Which is usually found in soil, coal, crude oil, stromatolites, microfossils and, strangely, on Earth, in white truffles, the epicenter and loved mushrooms.
For the wild pigs.
The impression of an artist from a habitable Mars. Image by Deine Ballard / CC BY-SA 3.0. In the study, Drs. Schulz-Makuch and Drs. Heinz explored some possible routes to the origin of the theophenes on Mars.
His work suggests that an organic process, which probably contains bacteria, may have played a role in the existence of an organic compound in Martian soil.
A researcher at Washington State University, Dr. “We have identified several biological pathways for theophytes that are more likely than chemical ones, but we still need evidence,” said Shulze-Makuch.

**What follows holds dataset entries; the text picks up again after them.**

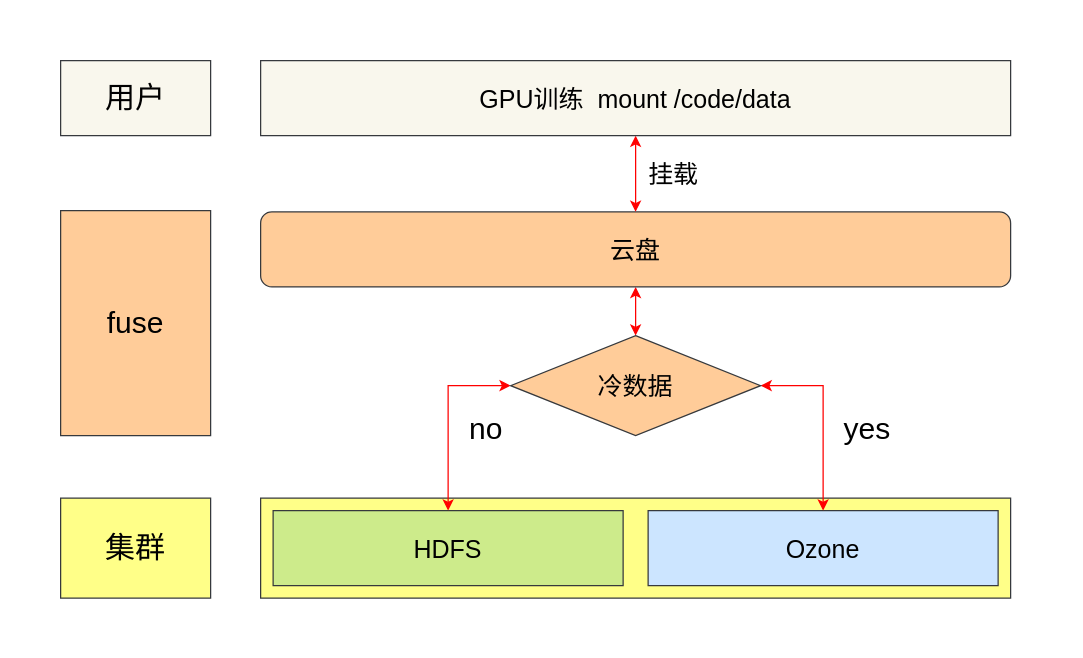
This is ozone/goozonefuseDiagram.drawio from Mengqi777/drawioproject, a draw.io file, before an edit. Source tidied: cells renumbered, new cells numbered last; positions are measured from the earlier drawing's top-left corner, leaving out a move shared by most shapes. Both pictures are drawn from the tidied source at 125%, with x=0, y=0 at pixel (60, 60).
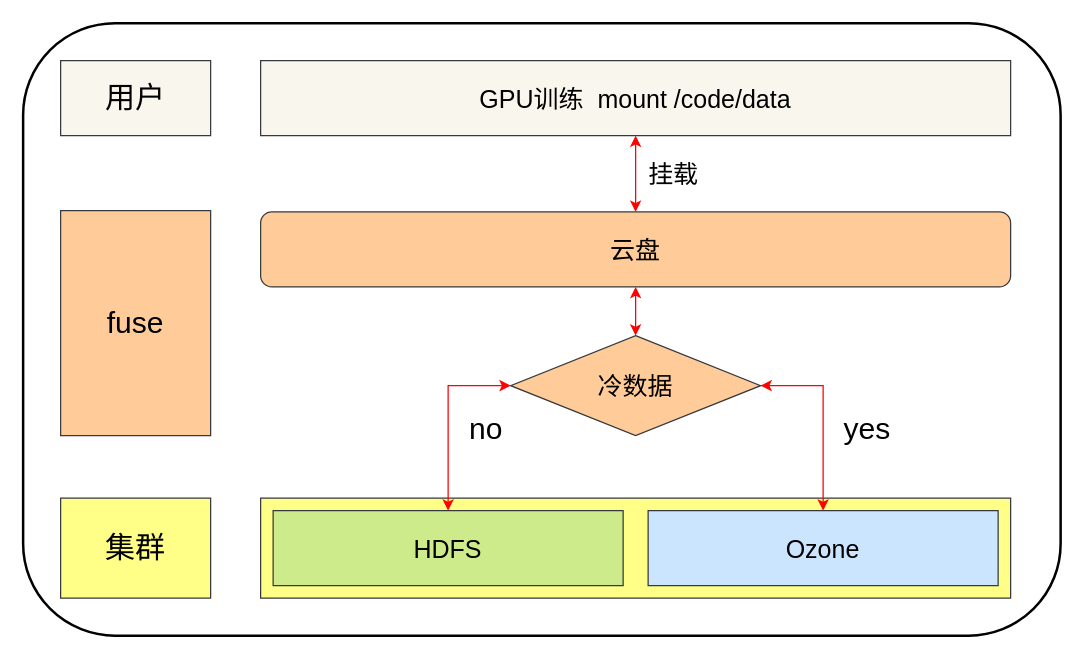
The same page after the edit.

Change to the diagram source:
```diff
@@
 <mxGraphModel>
   <root>
     <mxCell id="0" />
     <mxCell id="1" parent="0" />
     <mxCell id="2" style="rounded=0;whiteSpace=wrap;html=1;fillColor=#ffff88;strokeColor=#36393d;fontSize=20;" parent="1" vertex="1">
       <mxGeometry x="160" y="350" width="600" height="80" as="geometry" />
     </mxCell>
     <mxCell id="3" value="HDFS" style="rounded=0;whiteSpace=wrap;html=1;fillColor=#cdeb8b;strokeColor=#36393d;fontSize=20;" parent="1" vertex="1">
       <mxGeometry x="170" y="360" width="280" height="60" as="geometry" />
     </mxCell>
     <mxCell id="4" value="Ozone" style="rounded=0;whiteSpace=wrap;html=1;fillColor=#cce5ff;strokeColor=#36393d;fontSize=20;" parent="1" vertex="1">
       <mxGeometry x="470" y="360" width="280" height="60" as="geometry" />
     </mxCell>
     <mxCell id="5" style="edgeStyle=orthogonalEdgeStyle;rounded=0;jettySize=auto;html=1;exitX=0.5;exitY=1;exitDx=0;exitDy=0;fontSize=20;startArrow=classic;startFill=1;strokeColor=#FF0000;" parent="1" edge="1" source="6" target="12">
       <mxGeometry relative="1" as="geometry" />
     </mxCell>
     <mxCell id="6" value="云盘" style="rounded=1;whiteSpace=wrap;html=1;fillColor=#ffcc99;fontSize=20;strokeColor=#36393d;" parent="1" vertex="1">
       <mxGeometry x="160" y="121" width="600" height="60" as="geometry" />
     </mxCell>
     <mxCell id="7" style="edgeStyle=orthogonalEdgeStyle;rounded=0;jettySize=auto;html=1;exitX=0.5;exitY=1;exitDx=0;exitDy=0;entryX=0.5;entryY=0;entryDx=0;entryDy=0;fontSize=20;startArrow=classic;startFill=1;strokeColor=#FF0000;" parent="1" edge="1" source="8" target="6">
       <mxGeometry relative="1" as="geometry" />
     </mxCell>
     <mxCell id="8" value="GPU训练&amp;nbsp; mount /code/data" style="rounded=0;whiteSpace=wrap;html=1;fillColor=#f9f7ed;fontSize=20;strokeColor=#36393d;" parent="1" vertex="1">
       <mxGeometry x="160" width="600" height="60" as="geometry" />
     </mxCell>
     <mxCell id="9" value="挂载" style="text;html=1;align=center;verticalAlign=middle;fontSize=20;" parent="1" vertex="1">
       <mxGeometry x="460" y="75" width="60" height="30" as="geometry" />
     </mxCell>
     <mxCell id="10" style="edgeStyle=orthogonalEdgeStyle;rounded=0;jettySize=auto;html=1;exitX=1;exitY=0.5;exitDx=0;exitDy=0;entryX=0.5;entryY=0;entryDx=0;entryDy=0;fontSize=20;startArrow=classic;startFill=1;strokeColor=#FF0000;" parent="1" edge="1" source="12" target="4">
       <mxGeometry relative="1" as="geometry" />
     </mxCell>
     <mxCell id="11" style="edgeStyle=orthogonalEdgeStyle;rounded=0;jettySize=auto;html=1;exitX=0;exitY=0.5;exitDx=0;exitDy=0;entryX=0.5;entryY=0;entryDx=0;entryDy=0;fontSize=20;startArrow=classic;startFill=1;strokeColor=#FF0000;" parent="1" edge="1" source="12" target="3">
       <mxGeometry relative="1" as="geometry" />
     </mxCell>
     <mxCell id="12" value="冷数据" style="rhombus;whiteSpace=wrap;html=1;strokeColor=#36393d;fillColor=#ffcc99;fontSize=20;" parent="1" vertex="1">
       <mxGeometry x="360" y="220" width="200" height="80" as="geometry" />
     </mxCell>
     <mxCell id="13" value="用户" style="rounded=0;whiteSpace=wrap;html=1;fillColor=#f9f7ed;fontSize=24;strokeColor=#36393d;" parent="1" vertex="1">
       <mxGeometry width="120" height="60" as="geometry" />
     </mxCell>
     <mxCell id="14" value="集群" style="rounded=0;whiteSpace=wrap;html=1;fillColor=#ffff88;fontSize=24;strokeColor=#36393d;" parent="1" vertex="1">
       <mxGeometry y="350" width="120" height="80" as="geometry" />
     </mxCell>
     <mxCell id="15" value="fuse" style="rounded=0;whiteSpace=wrap;html=1;fillColor=#ffcc99;fontSize=24;strokeColor=#36393d;" parent="1" vertex="1">
       <mxGeometry y="120" width="120" height="180" as="geometry" />
     </mxCell>
     <mxCell id="16" value="no" style="text;html=1;align=center;verticalAlign=middle;fontSize=24;" parent="1" vertex="1">
       <mxGeometry x="320" y="280" width="40" height="30" as="geometry" />
     </mxCell>
     <mxCell id="17" value="yes" style="text;html=1;align=center;verticalAlign=middle;fontSize=24;" parent="1" vertex="1">
       <mxGeometry x="620" y="280" width="50" height="30" as="geometry" />
     </mxCell>
+    <mxCell id="18" style="rounded=1;whiteSpace=wrap;html=1;fontSize=24;fillColor=none;strokeWidth=2;" parent="1" vertex="1">
+      <mxGeometry x="-30" y="-30" width="830" height="490" as="geometry" />
+    </mxCell>
   </root>
 </mxGraphModel>
```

“If you find theophenos on Earth, you think they are biological, but on Mars, there are times to prove that it should be a little higher.”
Theophylline molecules have four carbon atoms and sulfur atoms arranged in a ring, and both carbon and sulfur are biossential elements. However, a scientist at the Technische Universität Berlin, Dr. Schulz-Makuch.
Thiophene can also be done by thermochemical sulfate reduction, a process that involves a set of compounds that are heated to 120 ° C (248 ° F) or more.
In the biological landscape, bacteria.
Which existed 3,000 million years ago when Mars was hot and humid, could facilitate the sulfate reduction process and cause theophenis. There are other routes where thiophene is broken down by the bacteria themselves.
The creatures are lazy. They will use lighter isotopic forms of the element, because it costs them less energy, said Dr. Schulz-Makuch said. Organisms vary the proportion of heavy.
And light isotopes in compounds that differ significantly from those found in their basic components, a telltale signal for life. “However, if the next rover returns this isotopic evidence.
I think the test would really need us to send people there, and an astronaut looks through a microscope and sees a dynamic microbe. The team article was published in the journal Astrobiology.